We are witnessing a period of time where the data collection potential has increased exponentially. The cautionary tale of this big data era is that large amounts of data do not necessarily contribute to an increment in our knowledge about the underlying phenomenon. One of the principal reasons for this is that even though one would desire to measure a characteristic for a subject, in many instances one can only get an approximate measurement due to difficulty in obtaining the direct measurement of the desired phenomenon (e.g. tumor size), non-replicability across instances (e.g. blood pressure), necessity to obtain numerous measurements rapidly, sometimes at the cost of accuracy. As a result, many modern observed markers are proxies for the real data because invasive, costly or too complex methods would be required to obtain accurate measurements. In this project we study how one can correct for different types of imperfect data when building statistical models with a focus on applications coming from life sciences. Imperfect data appear in different contexts, structures and models, and this project focuses on two common settings which regularly suffer from imperfect data: data in a regression context with imperfectly measured explanatory variables (Theme 1) and highdimensional or functional data with measurement error (Theme 2).

Promoters : Catherine Legrand (porte-parole, UCLouvain), Anouar El Ghouch (UCLouvain), Philippe Lambert (UCLouvain / ULiège),
Eugen Pircalabelu (UCLouvain), Germain Van Bever (UNamur), Ingrid Van Keilegom (UCLouvain / KU Leuven).
ARC project

FW-B (Federation Wallonie-Bruxelles) 2018-2023

Sustainable, Adequate and Safe Pensions

This interdisciplinary research project (law, economics, actuarial science, philosophy) aims at critically assessing the key conditions that a public pension system should fulfil to be successfully reformed. Our hypothesis is that there are three such conditions: i) financial sustainability, ii) social adequacy and iii) safe governance. Hence, the ‘SAS’ acronym. Our goal is to identify the pension architecture that is the most likely to generate SAS pensions.

Promoters : Pierre Devolder, Alexia Autenne, Jean Hindriks, Vincent Vandenberghe, Axel Gosseries (ARC project)
Website :


FW-B (Federation Wallonie-Bruxelles) 2018-2023

Negative and ultra-low interest rates: behavioral and quantitative modelling

Interest rates are a cornerstone of economics and finance.
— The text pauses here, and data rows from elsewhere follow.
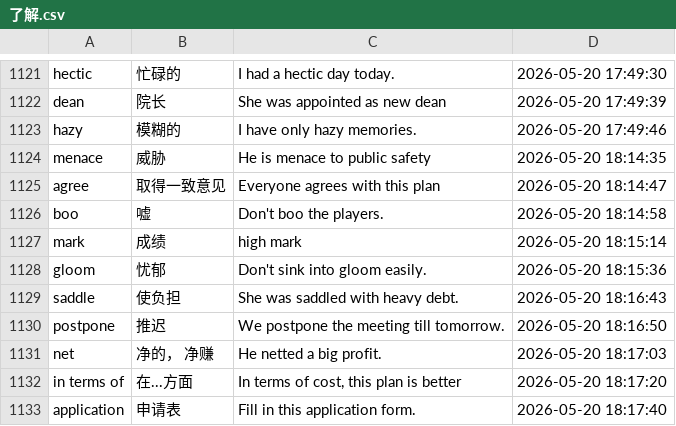
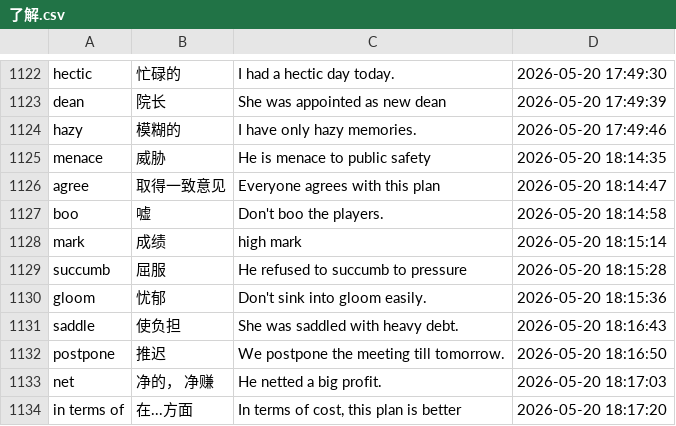
Before and after one commit to KIOYnBn/daily-note, a CSV file: 了解.csv, drawn as a sheet; only a part is shown, gaps mark what is left out; the shorter side is filled out with more unchanged rows; the diff covers the shown part only.

```diff
--- a/了解.csv
+++ b/了解.csv
@@ -1127,2 +1128,3 @@ boo	嘘	Don't boo the players.	2026-05-20 18:14:58
 mark	成绩	high mark	2026-05-20 18:15:14
+succumb	屈服	He refused to succumb to pressure	2026-05-20 18:15:28
 gloom	忧郁	Don't sink into gloom easily.	2026-05-20 18:15:36
```
Also changed, not shown: 21 added rows, 1 removed row and 5 moved rows elsewhere in this file, 新学.csv, 22 other files.
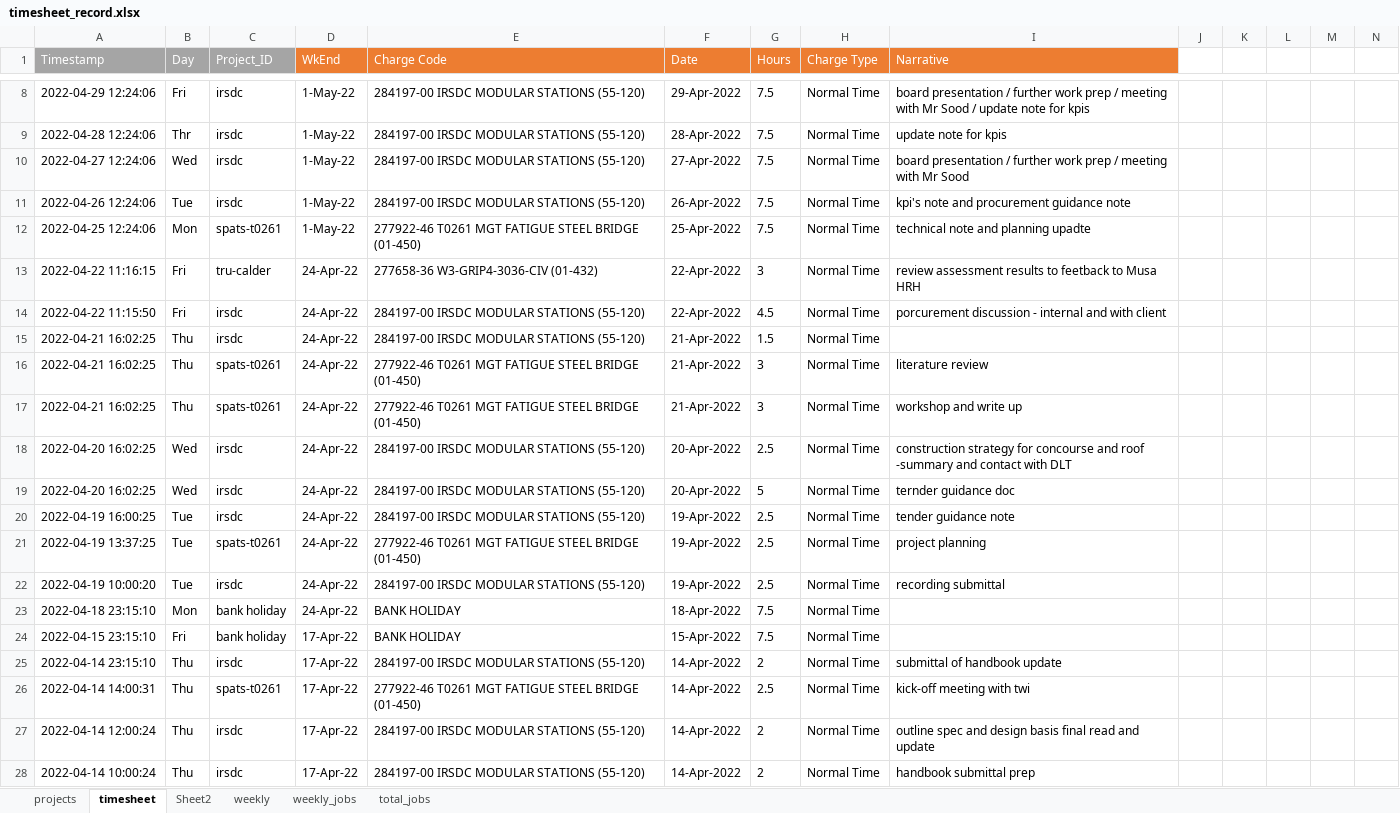
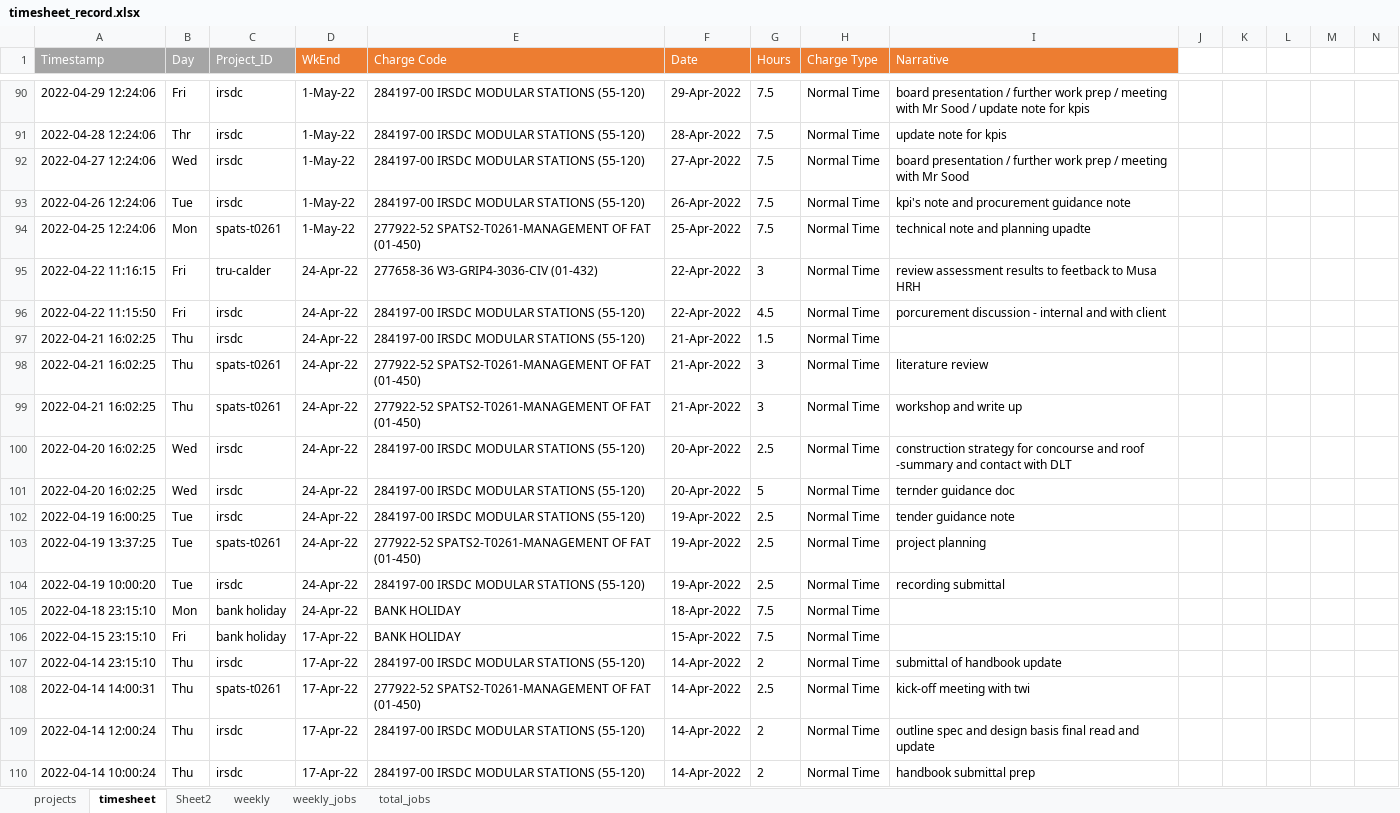
Before and after one commit to markdemelo/timesheets, an Excel workbook: timesheet_record.xlsx, sheet timesheet, drawn as a sheet; only a part is shown, gaps mark what is left out; values as stored, in another font and other column widths than the file's, no borders; conditional formats and table styles not drawn; addresses are those after the commit; the diff covers the shown part only; the diff names each change by its address in the sheet, - before the commit and + after, or states it on an @@ line.

```diff
--- a/timesheet_record.xlsx (sheet timesheet)
+++ b/timesheet_record.xlsx (sheet timesheet)
-E94 (Charge Code): 277922-46 T0261 MGT FATIGUE STEEL BRIDGE (01-450)
+E94 (Charge Code): 277922-52 SPATS2-T0261-MANAGEMENT OF FAT (01-450)
-E98:E99 (Charge Code): 277922-46 T0261 MGT FATIGUE STEEL BRIDGE (01-450)
+E98:E99 (Charge Code): 277922-52 SPATS2-T0261-MANAGEMENT OF FAT (01-450)
-E103 (Charge Code): 277922-46 T0261 MGT FATIGUE STEEL BRIDGE (01-450)
+E103 (Charge Code): 277922-52 SPATS2-T0261-MANAGEMENT OF FAT (01-450)
-E108 (Charge Code): 277922-46 T0261 MGT FATIGUE STEEL BRIDGE (01-450)
+E108 (Charge Code): 277922-52 SPATS2-T0261-MANAGEMENT OF FAT (01-450)
```
Also changed, not shown: 83 added rows, 1 removed row and 9 edited cells elsewhere in this sheet, sheet Sheet2, sheet projects, 6 other files.
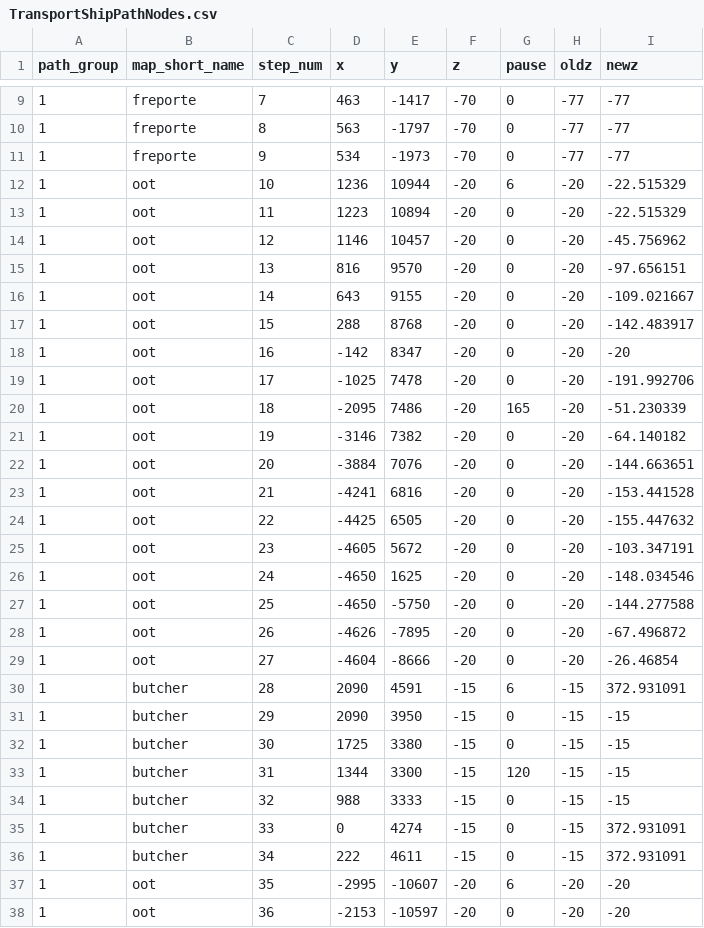
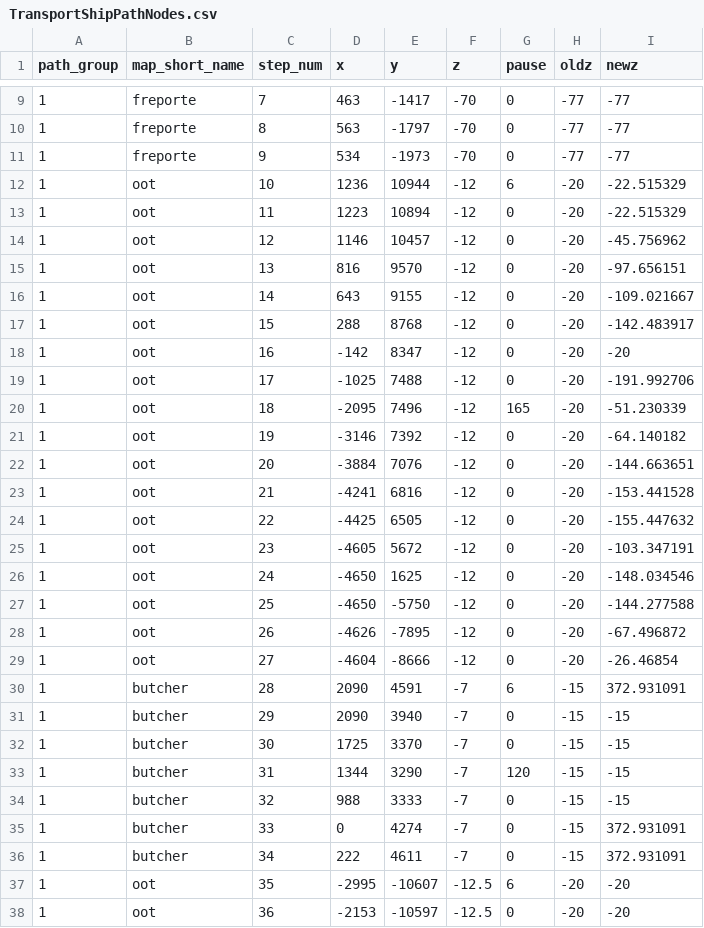
Before and after one commit to NathanHandley/EQWOWConverter, a CSV file: Assets/WorldData/TransportShipPathNodes.csv, drawn as a sheet; only a part is shown, gaps mark what is left out; the diff covers the shown part only.

Commit message:
Update pathing on the two boats in OOT

```diff
--- a/Assets/WorldData/TransportShipPathNodes.csv
+++ b/Assets/WorldData/TransportShipPathNodes.csv
@@ -11,28 +11,28 @@
 1|freporte|9|534|-1973|-70|0|-77|-77
-1|oot|10|1236|10944|-20|6|-20|-22.515329
-1|oot|11|1223|10894|-20|0|-20|-22.515329
-1|oot|12|1146|10457|-20|0|-20|-45.756962
-1|oot|13|816|9570|-20|0|-20|-97.656151
-1|oot|14|643|9155|-20|0|-20|-109.021667
-1|oot|15|288|8768|-20|0|-20|-142.483917
-1|oot|16|-142|8347|-20|0|-20|-20
-1|oot|17|-1025|7478|-20|0|-20|-191.992706
-1|oot|18|-2095|7486|-20|165|-20|-51.230339
-1|oot|19|-3146|7382|-20|0|-20|-64.140182
-1|oot|20|-3884|7076|-20|0|-20|-144.663651
-1|oot|21|-4241|6816|-20|0|-20|-153.441528
-1|oot|22|-4425|6505|-20|0|-20|-155.447632
-1|oot|23|-4605|5672|-20|0|-20|-103.347191
-1|oot|24|-4650|1625|-20|0|-20|-148.034546
-1|oot|25|-4650|-5750|-20|0|-20|-144.277588
-1|oot|26|-4626|-7895|-20|0|-20|-67.496872
-1|oot|27|-4604|-8666|-20|0|-20|-26.46854
-1|butcher|28|2090|4591|-15|6|-15|372.931091
-1|butcher|29|2090|3950|-15|0|-15|-15
-1|butcher|30|1725|3380|-15|0|-15|-15
-1|butcher|31|1344|3300|-15|120|-15|-15
-1|butcher|32|988|3333|-15|0|-15|-15
-1|butcher|33|0|4274|-15|0|-15|372.931091
-1|butcher|34|222|4611|-15|0|-15|372.931091
-1|oot|35|-2995|-10607|-20|6|-20|-20
-1|oot|36|-2153|-10597|-20|0|-20|-20
+1|oot|10|1236|10944|-12|6|-20|-22.515329
+1|oot|11|1223|10894|-12|0|-20|-22.515329
+1|oot|12|1146|10457|-12|0|-20|-45.756962
+1|oot|13|816|9570|-12|0|-20|-97.656151
+1|oot|14|643|9155|-12|0|-20|-109.021667
+1|oot|15|288|8768|-12|0|-20|-142.483917
+1|oot|16|-142|8347|-12|0|-20|-20
+1|oot|17|-1025|7488|-12|0|-20|-191.992706
+1|oot|18|-2095|7496|-12|165|-20|-51.230339
+1|oot|19|-3146|7392|-12|0|-20|-64.140182
+1|oot|20|-3884|7076|-12|0|-20|-144.663651
+1|oot|21|-4241|6816|-12|0|-20|-153.441528
+1|oot|22|-4425|6505|-12|0|-20|-155.447632
+1|oot|23|-4605|5672|-12|0|-20|-103.347191
+1|oot|24|-4650|1625|-12|0|-20|-148.034546
+1|oot|25|-4650|-5750|-12|0|-20|-144.277588
+1|oot|26|-4626|-7895|-12|0|-20|-67.496872
+1|oot|27|-4604|-8666|-12|0|-20|-26.46854
+1|butcher|28|2090|4591|-7|6|-15|372.931091
+1|butcher|29|2090|3940|-7|0|-15|-15
+1|butcher|30|1725|3370|-7|0|-15|-15
+1|butcher|31|1344|3290|-7|120|-15|-15
+1|butcher|32|988|3333|-7|0|-15|-15
+1|butcher|33|0|4274|-7|0|-15|372.931091
+1|butcher|34|222|4611|-7|0|-15|372.931091
+1|oot|35|-2995|-10607|-12.5|6|-20|-20
+1|oot|36|-2153|-10597|-12.5|0|-20|-20
```
Also changed, not shown: 74 edited cells elsewhere in this file.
They are at the foundation of asset pricing and monetary policy, and more generally of all intertemporal choices made by market participants and institutions every day, with huge consequences for the economic activity and wellbeing of our societies. Until recently, it was assumed (mostly implicitly) that interest rates could only possibly be positive. Notwithstanding, in the wake of the financial crisis initiated in 2008, major central banks of developed countries have been brought to conduct rates policies that turned them negative. The consequences of such a paradigm shift are both potentially huge and not well understood yet. This research project aims at shedding light on these consequences, both from an academic and a policy viewpoint, following three intertwined research lines that bring together a multidisciplinary team of researchers working on Behavioral Finance, Macro Finance, and Quantitative Finance.

Promoters: Catherine D’Hondt, Julio Dávila, Leonardo Iania, Christian Hafner, Olivier Corneille and Frederic Vrins.
ARC project

RW (Région wallonne) 2018-2021


The BeNeFit project is a collaborative effort between UCLouvain (Main promotor: Catherine Legrand, ISBA-LIDAM), two private industry (IDDI, BMS), one non-profit organization (EORTC, via an Innoviris funding) and the Hopitaux Universitaires de Lyon.
This project, entitled "Biostatistical Estimation of Net Effects for Individualization of Therapy” obtained a Biowin grant (Pôle de compétitivité Région Wallone). The objective is to develop a new method to combine information about the different aspects of a new therapy (short and long term outcome, toxicity, quality of life) rather than focusing on an primary endoint as is currently done in clinical research. This new statistical methodology, based on further developments of “generalized pairwise comparisons”, will also be implemented in an appropriate software to allow the analysis of the data from a clinical trial while choosing a hierarchy in these outcomes, based on the priority of each patient and medical doctor to provide a specific answer in terms of risk-benefit.

Promoter : Catherine Legrand

SAS Partnership 2018-2022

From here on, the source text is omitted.